In this blog, we share WAGAs’ tips for helping your plants survive hungry slugs and snails if natural predators are not keeping them in check. You can have a flower-filled garden and grow vegetables without resorting to poisons to protect the plants. The key to controlling anything you might regard as a pest is to have the right plant in the right place. Healthy plants have the best chance of growing faster than a slug can eat them! Apart from this general principle, everything else is variable as each gardener works in different conditions.
Soil type, the dryness or dampness of your garden, the weather and your own style of gardening will influence how many slugs and snails you have. We like dense planting because it is good for wildlife, including slugs and snails which are such an important part of the food chain. You will need to experiment to discover which of the tips from WAGAs work for you.
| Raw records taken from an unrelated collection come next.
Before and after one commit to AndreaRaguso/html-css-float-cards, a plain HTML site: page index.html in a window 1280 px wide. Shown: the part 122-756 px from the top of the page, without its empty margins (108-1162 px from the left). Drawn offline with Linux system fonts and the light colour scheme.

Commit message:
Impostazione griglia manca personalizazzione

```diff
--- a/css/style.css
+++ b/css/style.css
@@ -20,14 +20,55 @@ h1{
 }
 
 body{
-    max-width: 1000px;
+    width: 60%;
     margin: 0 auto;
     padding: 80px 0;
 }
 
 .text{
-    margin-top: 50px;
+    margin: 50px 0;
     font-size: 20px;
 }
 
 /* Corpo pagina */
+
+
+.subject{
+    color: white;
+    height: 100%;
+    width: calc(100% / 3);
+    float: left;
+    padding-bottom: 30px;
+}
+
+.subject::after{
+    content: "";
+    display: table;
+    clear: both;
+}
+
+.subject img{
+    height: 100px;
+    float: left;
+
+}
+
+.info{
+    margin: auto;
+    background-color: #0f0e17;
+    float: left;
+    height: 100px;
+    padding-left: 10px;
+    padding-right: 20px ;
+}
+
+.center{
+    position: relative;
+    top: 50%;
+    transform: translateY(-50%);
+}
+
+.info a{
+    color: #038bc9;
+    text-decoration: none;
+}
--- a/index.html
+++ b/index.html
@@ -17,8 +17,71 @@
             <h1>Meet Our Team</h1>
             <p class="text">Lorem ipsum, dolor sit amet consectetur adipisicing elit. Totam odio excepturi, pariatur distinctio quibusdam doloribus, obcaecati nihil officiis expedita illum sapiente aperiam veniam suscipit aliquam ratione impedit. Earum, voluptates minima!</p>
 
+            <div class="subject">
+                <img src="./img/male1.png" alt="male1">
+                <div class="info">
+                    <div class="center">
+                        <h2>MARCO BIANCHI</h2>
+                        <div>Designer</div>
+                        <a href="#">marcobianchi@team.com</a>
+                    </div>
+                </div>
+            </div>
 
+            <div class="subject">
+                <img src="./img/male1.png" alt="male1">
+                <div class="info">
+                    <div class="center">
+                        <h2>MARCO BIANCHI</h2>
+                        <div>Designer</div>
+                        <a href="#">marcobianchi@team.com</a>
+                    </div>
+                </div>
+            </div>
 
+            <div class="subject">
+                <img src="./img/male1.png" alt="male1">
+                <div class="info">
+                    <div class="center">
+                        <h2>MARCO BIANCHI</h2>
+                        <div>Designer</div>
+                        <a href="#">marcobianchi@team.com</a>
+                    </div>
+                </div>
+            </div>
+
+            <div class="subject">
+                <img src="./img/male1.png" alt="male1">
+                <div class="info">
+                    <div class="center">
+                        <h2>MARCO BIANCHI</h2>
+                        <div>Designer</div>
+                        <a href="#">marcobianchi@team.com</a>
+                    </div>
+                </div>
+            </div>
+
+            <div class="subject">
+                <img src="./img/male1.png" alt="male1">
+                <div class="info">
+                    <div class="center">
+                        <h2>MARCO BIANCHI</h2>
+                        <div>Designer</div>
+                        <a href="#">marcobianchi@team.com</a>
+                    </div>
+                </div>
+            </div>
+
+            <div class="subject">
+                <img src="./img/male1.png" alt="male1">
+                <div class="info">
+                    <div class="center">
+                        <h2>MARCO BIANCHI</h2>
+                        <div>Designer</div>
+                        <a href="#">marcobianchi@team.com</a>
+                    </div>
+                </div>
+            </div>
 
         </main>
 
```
The warm, dry spring weather has helped plants survive the voracious slugs in our garden. We generally focus on plants that are naturally resistant to slugs but have been delighted by how well a few borderline cases have done this year.